I don’t want to over-color this because they’re both succeeding, but the adjustment to college was harder for the child who came out of one of the top selective-enrollment schools. That only underscores what the original U of C study in 2012 told us.

I want to underscore one other piece of data. When we started this, the goal was to make the International Baccalaureate not a backup to the selective enrollment, but a competitive, qualitative choice. In the district’s GoCPS enrollment portal, almost a quarter of the kids that got into our best selective-enrollment schools — 23 percent pick IB or artistic schools.

It’s becoming a true qualitative choice and competitor to the selective-enrollment schools. I think that’s good for the city. It’s good for parents, it’s good for the students and it picks up everybody else’s game.

Jackson: Let me add one thing from the teacher’s perspective. As we traveled throughout the city to host roundtables with teachers, [we heard that] teachers don’t want to spend a bunch of time developing curriculum, spending their whole weekend pulling out assessments and lessons for the students.

With the IB program, a lot of that work has been done for them. It’s research-based and it has a history of success, so it gives them more time to spend assessing their kids, working directly with them and allowing for that freedom and creativity, and we know all kids thrive in that type of an environment.

Chalkbeat: Do you think IB’s teacher training and framework pay dividends beyond the IB classes themselves? I’ve heard the idea that there’s a noticeable effect schoolwide.
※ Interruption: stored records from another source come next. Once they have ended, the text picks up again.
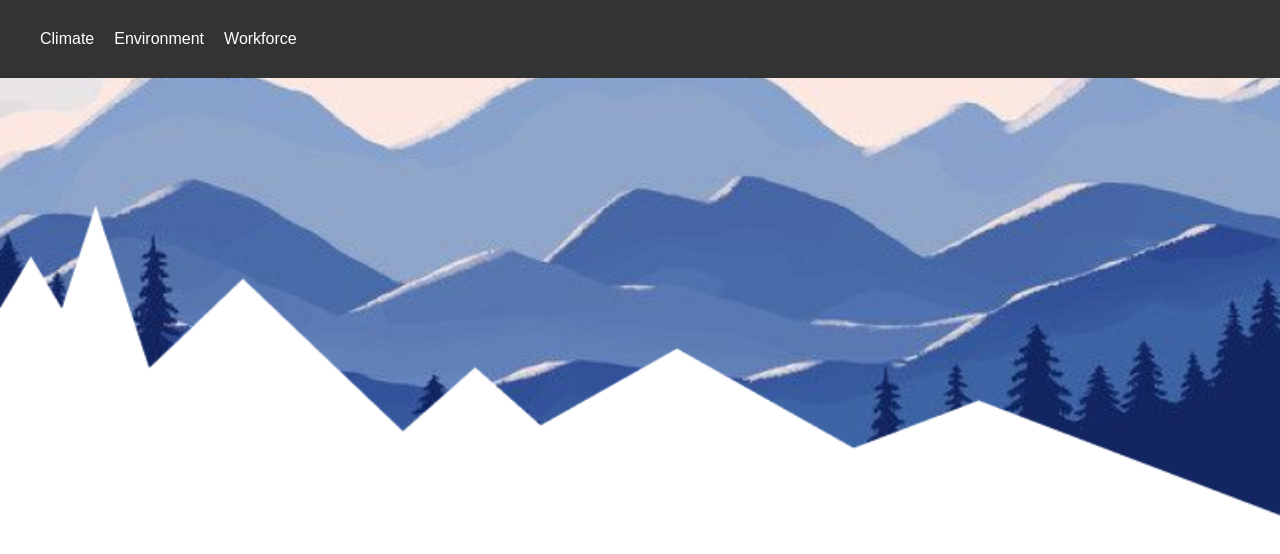
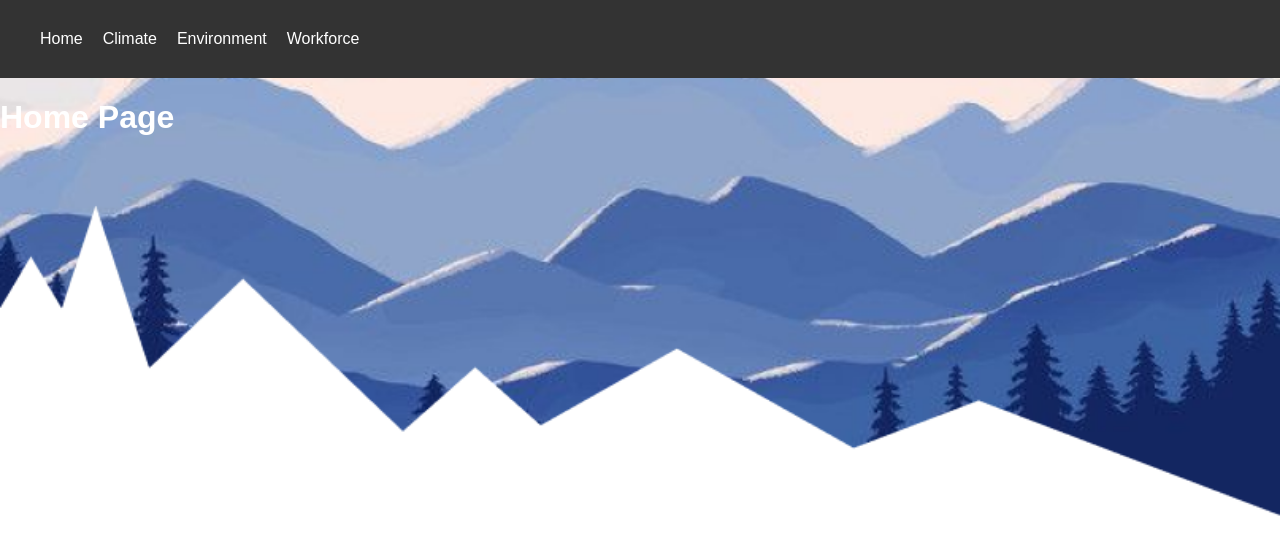
Before and after one commit to martin0330/CookieBytes, a React (Create React App) app in the folder my-react-app/: page / in a window 1280 px wide. Shown: the top 554 px of the page. Built offline with nearby package versions, Linux system fonts and the light colour scheme.

Commit message:
added mainpage

```diff
--- a/my-react-app/src/App.js
+++ b/my-react-app/src/App.js
@@ -1,9 +1,6 @@
 import React from 'react';
 import './App.css';
 import Header from './components/Header';
-import './App.css';
-import ClimatePage from './components/ClimatePage';
-import EnvironmentPage from './components/EnvironmentPage';
 
 function App() {
     return (
--- a/my-react-app/src/components/Header.js
+++ b/my-react-app/src/components/Header.js
@@ -7,6 +7,7 @@ function Header() {
         <header className='navbar'>
             <nav>
                 <ul>
+                    <li><Link to="/">Home</Link></li>
                     <li><Link to="/ClimatePage">Climate</Link></li>
                     <li><Link to="/EnvironmentPage">Environment</Link></li>
                     <li><Link to="/Workforce">Workforce</Link></li>
--- /dev/null
+++ b/my-react-app/src/components/HomePage.js
@@ -0,0 +1,13 @@
+import React from "react";
+import Header from "./Header";
+
+function HomePage() {
+    return (
+        <div>
+            <Header />
+            <h1> Home Page</h1>
+        </div>
+    );
+}
+
+export default HomePage;
--- a/my-react-app/src/index.js
+++ b/my-react-app/src/index.js
@@ -7,16 +7,18 @@ import { BrowserRouter as Router, Route, Routes } from 'react-router-dom';
 import ClimatePage from './components/ClimatePage';
 import EnvironmentPage from './components/EnvironmentPage';
 import Workforce from './components/Workforce';
+import HomePage from './components/HomePage';
 
 const root = ReactDOM.createRoot(document.getElementById('root'));
 root.render(
   <React.StrictMode>
     <Router>
       <Routes>
-        <Route path="/" element={<App />} />
+        <Route path="/" element={<HomePage />} />
         <Route path="/ClimatePage" element={<ClimatePage />} />
         <Route path="/EnvironmentPage" element={<EnvironmentPage />} />
         <Route path="/Workforce" element={<Workforce />} />
+        <Route path ="/" element={<HomePage />} />
       </Routes>
     </Router>
   </React.StrictMode>
```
Jackson: Yeah, it is definitely one of the outcomes. Because if you start with the Middle Years Program, if the teacher is implementing it with fidelity, they’re going to start to push on those intermediate grades and those primary grades to make sure that the students are prepared. And so it’s one of those cases where we raise the bar and students rise to the occasion, and it starts to really push throughout the building.
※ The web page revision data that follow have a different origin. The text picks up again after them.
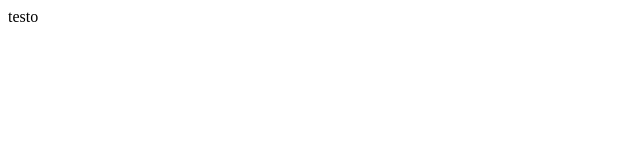
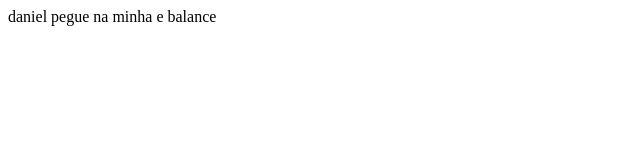
Before and after one commit to th3-Rocha/Login-Page, a plain HTML site: page index.html in a window 1280 px wide. Shown: the whole page, without its empty margins (0-640 px from the left). Drawn offline with Linux system fonts and the light colour scheme.

Commit message:
Update index.html

```diff
--- a/index.html
+++ b/index.html
@@ -1 +1 @@
-<h>testo</h>
+<h>daniel pegue na minha e balance</h>
```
The other piece that I would say you really see in a lot of our schools with IB programs is that [students] are focused on global thinking. That’s something that all of us want our children to be thinking about, but quite frankly, it’s not happening in every single school. In our IB schools, the kids talk about not only their coursework and the content, but they talk about their place in the world, which I think is one of the unique features of the IB curriculum.

Chalkbeat: This is an interesting moment for IB within CPS because just as you’ve introduced the idea that a child can study IB from pre-K through the Diploma Program, the mayor — an IB champion — announces he’s leaving office. How can a parent because sure that IB will still be available 10 years down the road when their child is ready for the Diploma Program?

Emanuel: Two things. One, parents want it. Principals, teachers want it. We have basically 10 to 11 percent of the kids in CPS in IB. That’s a built-in constituency. Look, somebody else will have their own interests, et cetera, but I don’t believe they’re going to walk back from this because you have a built-in constituency of principals, teachers and parents who want this.

You’re going to have a fight on your hands. There’s plenty of fights to go around when you’re mayor, and you’ve got to pick the ones you want. This is not one I would recommend because I know the parents that are invested in this — and the teachers and the principals. There’d be holy hell to pay if you try to mess with it. Yeah. That’s the cleanest way I could say. And I think I know something about politics.

Jackson: I wholeheartedly agree with and support this approach. As long as I’m there, I’m going to continue to push for expansion and make sure this vision around these IB cluster neighborhoods comes to fruition.

I really do think if you look at the maps that we put out a couple of weeks ago and where we have added programs under Mayor Emanuel’s tenure, you can really see not only the expansion of programs, but really equity in distribution. We have prioritized some of our neighborhoods that needed this programmatic investment and the schools are better off as a result of this.